(Saved entries)
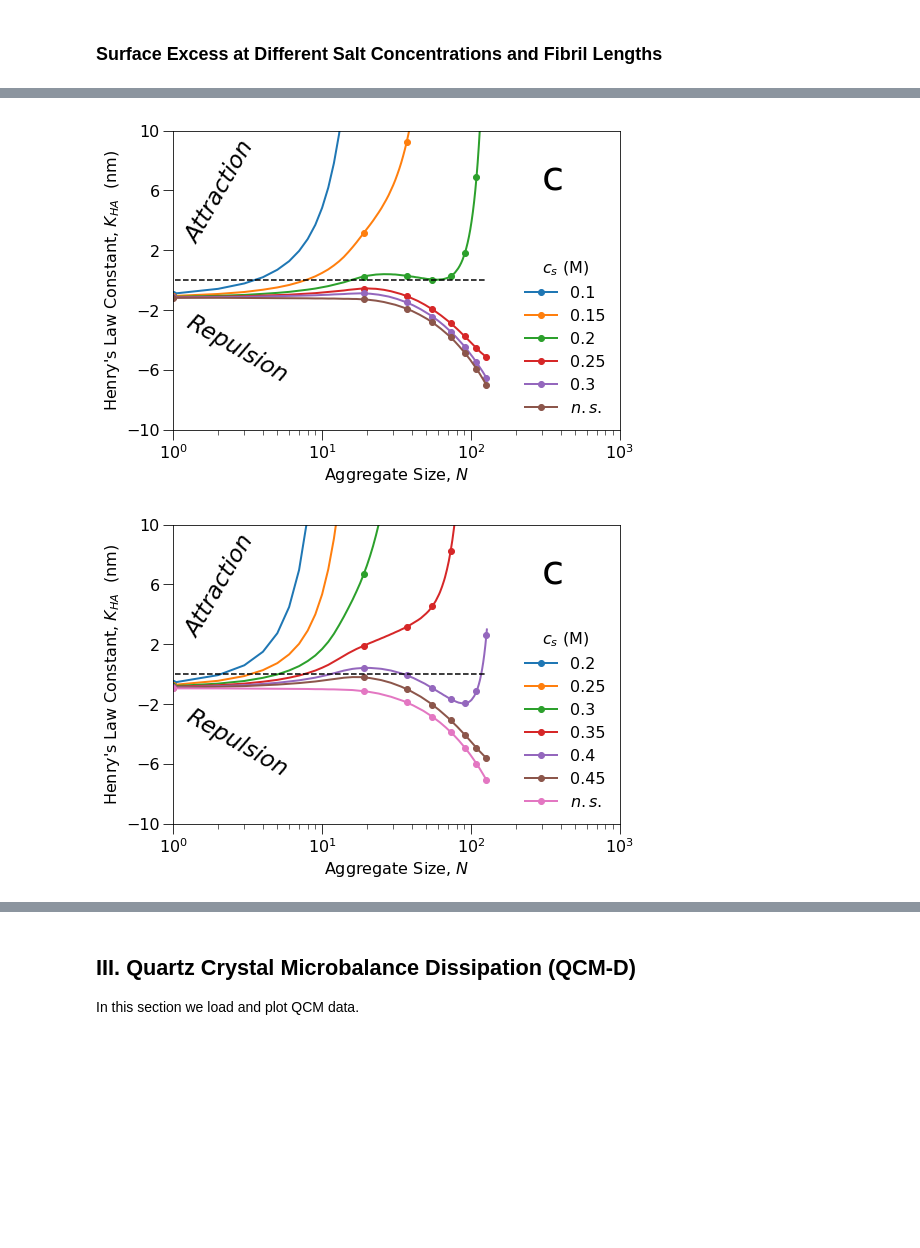
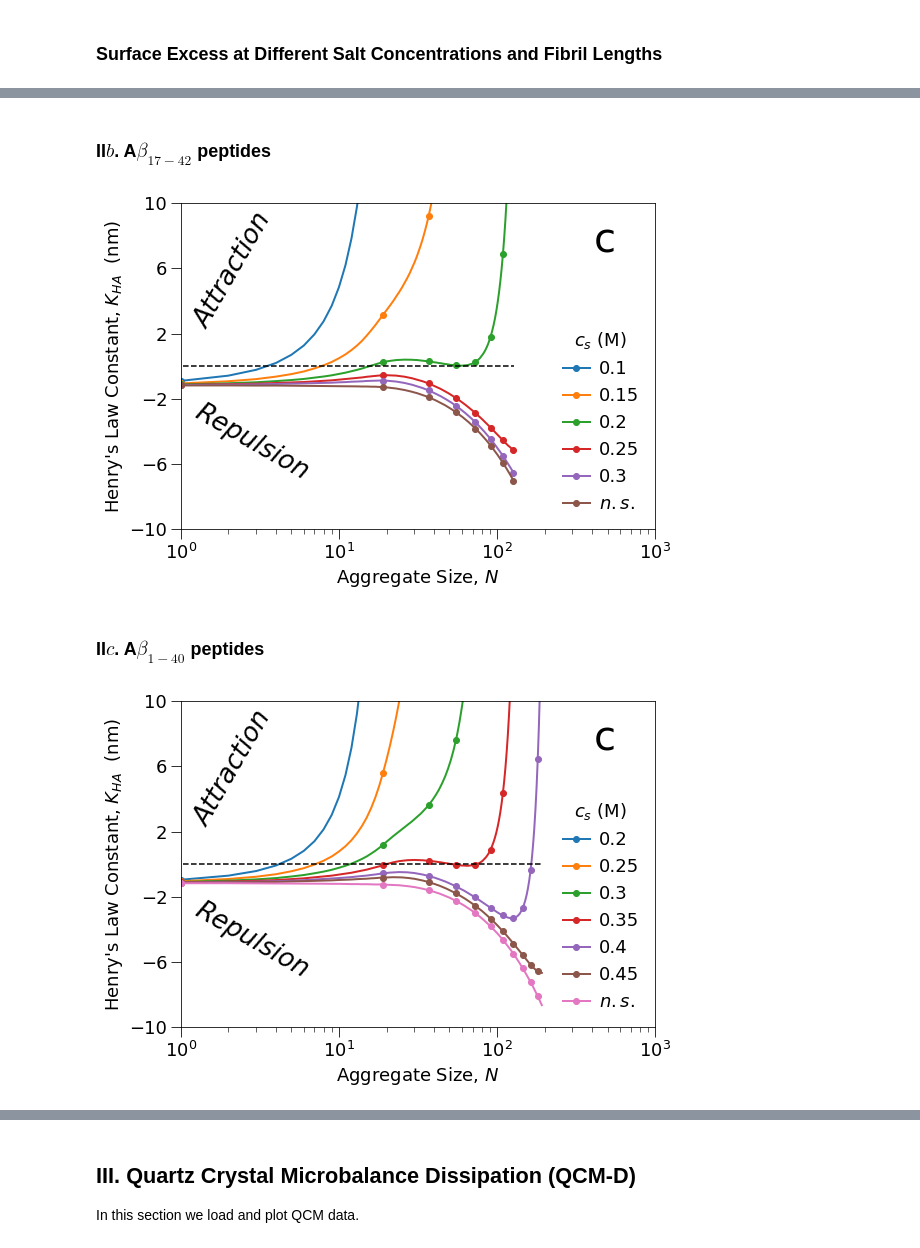
Before and after one commit to mlund/SI-surfacefibrils, a Jupyter notebook: notebook.ipynb, the cells around one changed output, grey strips where cells are left out. Cells and saved outputs as stored; diff of their text form; code cells hidden in the pictures; blank space fills up the shorter version.

```diff
--- a/notebook.ipynb
+++ b/notebook.ipynb
@@ -290,7 +280,7 @@ def find_nearest(y,y0):
 %cd -q $workdir'/mc'
 for name in ['2BEG_17-42','5KK3','2M4J']:
     fibril = fibrils[name]
-    if Path(name+'-data--.p').is_file():
+    if Path(name+'-data.p').is_file():
         data = pd.read_pickle(name+'-data.p')
     else:
         d = {}
@@ -862,5 +621,7 @@ Once we have proven that the line segment model is capable of capturing the phys
+# %% [markdown]
+### II$b$. A$\beta_{17-42}$ peptides
 # %%
-plt.rcParams.update({'font.size': 16, 'figure.figsize': [8.0, 5.5],
+plt.rcParams.update({'font.size': 18, 'figure.figsize': [8.5, 6],
                      'xtick.minor.size':5, 'xtick.major.size':10, 'ytick.minor.size':5, 'ytick.major.size':10})
 %cd -q $workdir
 from math import asinh, sqrt, pi
@@ -899,7 +660,7 @@ for cs in salt:
         s = dist(N,s0,s1,10,60)
         lD = 3.04/sqrt(cs)    # Debye length (Å)
         phi = 2*asinh( sigma*sqrt(pi*lB/(2*cs*NA*1e-27)) ) # surf. potential (kT/e)
-        r = np.arange(0, 1000, 0.1)
+        r = np.arange(1e-10, 1000, 0.1)
         # surface-line electrostatic interaction
         # eq 62. DOI: http://dx.doi.org/10.1016/S0006-3495(02)75375-7
         w = 2 * z * np.log( ( 1 + np.tanh( phi / 4. ) * np.exp(-r/lD) )
@@ -915,87 +676,76 @@ for cs in salt:
         cs = '$n.s.$'
     plt.plot(Y,X, label=cs, linestyle='-', marker='o', lw=2, ms=6, markevery = 18)
 plt.plot( [0,128], [0,0], 'k--')
-plt.legend(loc='lower right',frameon=False, fontsize='medium', title=r'$c_{s}$ (M)')
+plt.legend(loc='lower right',frameon=False, fontsize='medium',
+           handlelength=1.5, handletextpad=0.5, title=r'$c_{s}$ (M)')
 plt.ylim(-10,10)
 plt.xlim(1,1000)
 plt.figtext(0.14,0.82,'Attraction',rotation='60', color='k',fontsize='x-large', style='italic')
 plt.figtext(0.14,0.38,'Repulsion',rotation='-30',color='k',fontsize='x-large', style='italic')
 plt.xlabel(r'Aggregate Size, $N$')
 plt.ylabel(r"Henry's Law Constant, $K_{HA}$  (nm)")
-plt.text(300,6,'c',fontsize=40)
+plt.annotate('c',xy=(0.87,.85), fontsize=40, xycoords='axes fraction')
 plt.xscale('log')
 plt.yticks(np.arange(-10,11,4))
-plt.savefig('fig5c_SM.eps')
+plt.savefig('fig6c_SM.eps')
 plt.show()
 # %% [output]
-[figure, old version]
+[figure, new version]
+# %% [markdown]
+### II$c$. A$\beta_{1-40}$ peptides
 # %%
-plt.rcParams.update({'font.size': 16, 'figure.figsize': [8.0, 5.5],
-                     'xtick.minor.size':5, 'xtick.major.size':10, 'ytick.minor.size':5, 'ytick.major.size':10})
+plt.rcParams.update({'font.size': 18, 'figure.figsize': [8.5, 6],
+                     'xtick.minor.size':5, 'xtick.major.size':10,
+                     'ytick.minor.size':5, 'ytick.major.size':10})
 %cd -q $workdir
 from math import asinh, sqrt, pi
-lm=2.5    # monomer length (Å)
-zm=-3     # monomer charge (e)
-s0=10      # lower bound of the distance of closest approach (Å)
-s1=23     # upper bound of the distance of closest approach (Å)
-lB=7.1    # Bjerrum length (Å)
-NA=6.022e23 # Avogadros number (1/mol)
+lm=2         # monomer length (Å)
+zm=-3        # monomer charge (e)
+s0=15        # lower bound of the distance of closest approach (Å)
+s1=24.5      # upper bound of the distance of closest approach (Å)
+lB=7.1       # Bjerrum length (Å)
+NA=6.022e23  # Avogadros number (1/mol)
 sigma=1/266. # surface charge density (Å-2)
-n = np.linspace(1, 128, 128) # number of monomers
+n = np.linspace(1, 192, 192) # number of monomers
 salt = [0.2, 0.25, 0.3, .35, .4 ,.45,1e10] # salt concentrations
-
-def find_nearest(y,y0):
-    idx = (np.abs(y-y0)).argmin()
-    return idx
-
-def TdS(r, L):
-    """ rod-2-surface excluded volume contribution to free energy (kT) """
-    sel = r<0.5*L
-    w   = -np.log(2*r[sel]/L)
-    return np.concatenate((w, 0*r[~sel]))
-
-# smooth function describing the dependece of the distance of closest approach on aggregate size
-def dist(x,a,b,c,d):
-    a = a
-    b = b - a
-    return a + b/2. + b/2.*np.tanh((x-c)/d)
 
 for cs in salt:
     Y = []
     X = []
     for N in n:               # number of monomers
         L = N*lm              # rod length (Å)
         z = zm*N              # rod charge (e)
         s = dist(N,s0,s1,10,60)
         lD = 3.04/sqrt(cs)    # Debye length (Å)
-        phi = 2*asinh( 2*pi*sigma*lB*lD ) # surf. potential (kT/e)
-        r = np.arange(0, 1000, 0.1)
+        phi = 2*asinh( sigma*2*pi*lB*lD ) # surf. potential (kT/e)
+        r = np.arange(1, 1000, 0.1)
         # surface-line electrostatic interaction
         # eq 62. DOI: http://dx.doi.org/10.1016/S0006-3495(02)75375-7
         w = 2 * z * np.log( ( 1 + np.tanh( phi / 4. ) * np.exp(-r/lD) )
                          / ( 1 - np.tanh( phi / 4. ) * np.exp(-r/lD) ) ) + TdS(r,L) + (s/r)**9
         idx = find_nearest(w[:int(w.size/50)],1e3) # the integration starts where w = 1e3 kT
         r = r[idx:]
         w = w[idx:]
         # Henry's law constant
         k = np.trapz( np.expm1(-w), r )*.1
         Y.append(N)
         X.append(k)
     if cs == 1e10:
         cs = '$n.s.$'
-    plt.plot(Y,X, label=cs, linestyle='-', marker='o', lw=2, ms=6, markevery = 18)
-plt.plot( [0,128], [0,0], 'k--')
-plt.legend(loc='lower right',frameon=False, fontsize='medium', title=r'$c_{s}$ (M)')
+    plt.plot(Y,X, label=cs, linestyle='-', marker='o', lw=2, ms=6, markevery=18)
+plt.plot( [0,192], [0,0], 'k--')
+plt.legend(loc='lower right',frameon=False, fontsize='medium',
+           handlelength=1.5, handletextpad=0.5, title=r'$c_{s}$ (M)')
 plt.ylim(-10,10)
 plt.xlim(1,1000)
 plt.figtext(0.14,0.82,'Attraction',rotation='60', color='k',fontsize='x-large', style='italic')
 plt.figtext(0.14,0.38,'Repulsion',rotation='-30',color='k',fontsize='x-large', style='italic')
 plt.xlabel(r'Aggregate Size, $N$')
 plt.ylabel(r"Henry's Law Constant, $K_{HA}$  (nm)")
-plt.text(300,6,'c',fontsize=40)
+plt.annotate('c',xy=(0.87,.85), fontsize=40, xycoords='axes fraction')
 plt.yticks(np.arange(-10,11,4))
 plt.xscale('log')
-plt.savefig('fig2c.eps')
+plt.savefig('fig7c_SM.eps')
 plt.show()
 # %% [output]
-[figure, old version]
+[figure, new version]
```
Also changed, not shown: parts of 44 cells of this notebook.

- ACTIVITY:
Please retype all the entries word for word, omitting the pictures.

- ANSWER BOX:
Before and after one commit to mlund/SI-surfacefibrils, a Jupyter notebook: notebook.ipynb, the cells around one changed output, grey strips where cells are left out. Cells and saved outputs as stored; diff of their text form; code cells hidden in the pictures; blank space fills up the shorter version.

```diff
--- a/notebook.ipynb
+++ b/notebook.ipynb
@@ -290,7 +280,7 @@ def find_nearest(y,y0):
 %cd -q $workdir'/mc'
 for name in ['2BEG_17-42','5KK3','2M4J']:
     fibril = fibrils[name]
-    if Path(name+'-data--.p').is_file():
+    if Path(name+'-data.p').is_file():
         data = pd.read_pickle(name+'-data.p')
     else:
         d = {}
@@ -862,5 +621,7 @@ Once we have proven that the line segment model is capable of capturing the phys
+# %% [markdown]
+### II$b$. A$\beta_{17-42}$ peptides
 # %%
-plt.rcParams.update({'font.size': 16, 'figure.figsize': [8.0, 5.5],
+plt.rcParams.update({'font.size': 18, 'figure.figsize': [8.5, 6],
                      'xtick.minor.size':5, 'xtick.major.size':10, 'ytick.minor.size':5, 'ytick.major.size':10})
 %cd -q $workdir
 from math import asinh, sqrt, pi
@@ -899,7 +660,7 @@ for cs in salt:
         s = dist(N,s0,s1,10,60)
         lD = 3.04/sqrt(cs)    # Debye length (Å)
         phi = 2*asinh( sigma*sqrt(pi*lB/(2*cs*NA*1e-27)) ) # surf. potential (kT/e)
-        r = np.arange(0, 1000, 0.1)
+        r = np.arange(1e-10, 1000, 0.1)
         # surface-line electrostatic interaction
         # eq 62. DOI: http://dx.doi.org/10.1016/S0006-3495(02)75375-7
         w = 2 * z * np.log( ( 1 + np.tanh( phi / 4. ) * np.exp(-r/lD) )
@@ -915,87 +676,76 @@ for cs in salt:
         cs = '$n.s.$'
     plt.plot(Y,X, label=cs, linestyle='-', marker='o', lw=2, ms=6, markevery = 18)
 plt.plot( [0,128], [0,0], 'k--')
-plt.legend(loc='lower right',frameon=False, fontsize='medium', title=r'$c_{s}$ (M)')
+plt.legend(loc='lower right',frameon=False, fontsize='medium',
+           handlelength=1.5, handletextpad=0.5, title=r'$c_{s}$ (M)')
 plt.ylim(-10,10)
 plt.xlim(1,1000)
 plt.figtext(0.14,0.82,'Attraction',rotation='60', color='k',fontsize='x-large', style='italic')
 plt.figtext(0.14,0.38,'Repulsion',rotation='-30',color='k',fontsize='x-large', style='italic')
 plt.xlabel(r'Aggregate Size, $N$')
 plt.ylabel(r"Henry's Law Constant, $K_{HA}$  (nm)")
-plt.text(300,6,'c',fontsize=40)
+plt.annotate('c',xy=(0.87,.85), fontsize=40, xycoords='axes fraction')
 plt.xscale('log')
 plt.yticks(np.arange(-10,11,4))
-plt.savefig('fig5c_SM.eps')
+plt.savefig('fig6c_SM.eps')
 plt.show()
 # %% [output]
-[figure, old version]
+[figure, new version]
+# %% [markdown]
+### II$c$. A$\beta_{1-40}$ peptides
 # %%
-plt.rcParams.update({'font.size': 16, 'figure.figsize': [8.0, 5.5],
-                     'xtick.minor.size':5, 'xtick.major.size':10, 'ytick.minor.size':5, 'ytick.major.size':10})
+plt.rcParams.update({'font.size': 18, 'figure.figsize': [8.5, 6],
+                     'xtick.minor.size':5, 'xtick.major.size':10,
+                     'ytick.minor.size':5, 'ytick.major.size':10})
 %cd -q $workdir
 from math import asinh, sqrt, pi
-lm=2.5    # monomer length (Å)
-zm=-3     # monomer charge (e)
-s0=10      # lower bound of the distance of closest approach (Å)
-s1=23     # upper bound of the distance of closest approach (Å)
-lB=7.1    # Bjerrum length (Å)
-NA=6.022e23 # Avogadros number (1/mol)
+lm=2         # monomer length (Å)
+zm=-3        # monomer charge (e)
+s0=15        # lower bound of the distance of closest approach (Å)
+s1=24.5      # upper bound of the distance of closest approach (Å)
+lB=7.1       # Bjerrum length (Å)
+NA=6.022e23  # Avogadros number (1/mol)
 sigma=1/266. # surface charge density (Å-2)
-n = np.linspace(1, 128, 128) # number of monomers
+n = np.linspace(1, 192, 192) # number of monomers
 salt = [0.2, 0.25, 0.3, .35, .4 ,.45,1e10] # salt concentrations
-
-def find_nearest(y,y0):
-    idx = (np.abs(y-y0)).argmin()
-    return idx
-
-def TdS(r, L):
-    """ rod-2-surface excluded volume contribution to free energy (kT) """
-    sel = r<0.5*L
-    w   = -np.log(2*r[sel]/L)
-    return np.concatenate((w, 0*r[~sel]))
-
-# smooth function describing the dependece of the distance of closest approach on aggregate size
-def dist(x,a,b,c,d):
-    a = a
-    b = b - a
-    return a + b/2. + b/2.*np.tanh((x-c)/d)
 
 for cs in salt:
     Y = []
     X = []
     for N in n:               # number of monomers
         L = N*lm              # rod length (Å)
         z = zm*N              # rod charge (e)
         s = dist(N,s0,s1,10,60)
         lD = 3.04/sqrt(cs)    # Debye length (Å)
-        phi = 2*asinh( 2*pi*sigma*lB*lD ) # surf. potential (kT/e)
-        r = np.arange(0, 1000, 0.1)
+        phi = 2*asinh( sigma*2*pi*lB*lD ) # surf. potential (kT/e)
+        r = np.arange(1, 1000, 0.1)
         # surface-line electrostatic interaction
         # eq 62. DOI: http://dx.doi.org/10.1016/S0006-3495(02)75375-7
         w = 2 * z * np.log( ( 1 + np.tanh( phi / 4. ) * np.exp(-r/lD) )
                          / ( 1 - np.tanh( phi / 4. ) * np.exp(-r/lD) ) ) + TdS(r,L) + (s/r)**9
         idx = find_nearest(w[:int(w.size/50)],1e3) # the integration starts where w = 1e3 kT
         r = r[idx:]
         w = w[idx:]
         # Henry's law constant
         k = np.trapz( np.expm1(-w), r )*.1
         Y.append(N)
         X.append(k)
     if cs == 1e10:
         cs = '$n.s.$'
-    plt.plot(Y,X, label=cs, linestyle='-', marker='o', lw=2, ms=6, markevery = 18)
-plt.plot( [0,128], [0,0], 'k--')
-plt.legend(loc='lower right',frameon=False, fontsize='medium', title=r'$c_{s}$ (M)')
+    plt.plot(Y,X, label=cs, linestyle='-', marker='o', lw=2, ms=6, markevery=18)
+plt.plot( [0,192], [0,0], 'k--')
+plt.legend(loc='lower right',frameon=False, fontsize='medium',
+           handlelength=1.5, handletextpad=0.5, title=r'$c_{s}$ (M)')
 plt.ylim(-10,10)
 plt.xlim(1,1000)
 plt.figtext(0.14,0.82,'Attraction',rotation='60', color='k',fontsize='x-large', style='italic')
 plt.figtext(0.14,0.38,'Repulsion',rotation='-30',color='k',fontsize='x-large', style='italic')
 plt.xlabel(r'Aggregate Size, $N$')
 plt.ylabel(r"Henry's Law Constant, $K_{HA}$  (nm)")
-plt.text(300,6,'c',fontsize=40)
+plt.annotate('c',xy=(0.87,.85), fontsize=40, xycoords='axes fraction')
 plt.yticks(np.arange(-10,11,4))
 plt.xscale('log')
-plt.savefig('fig2c.eps')
+plt.savefig('fig7c_SM.eps')
 plt.show()
 # %% [output]
-[figure, old version]
+[figure, new version]
```
Also changed, not shown: parts of 44 cells of this notebook.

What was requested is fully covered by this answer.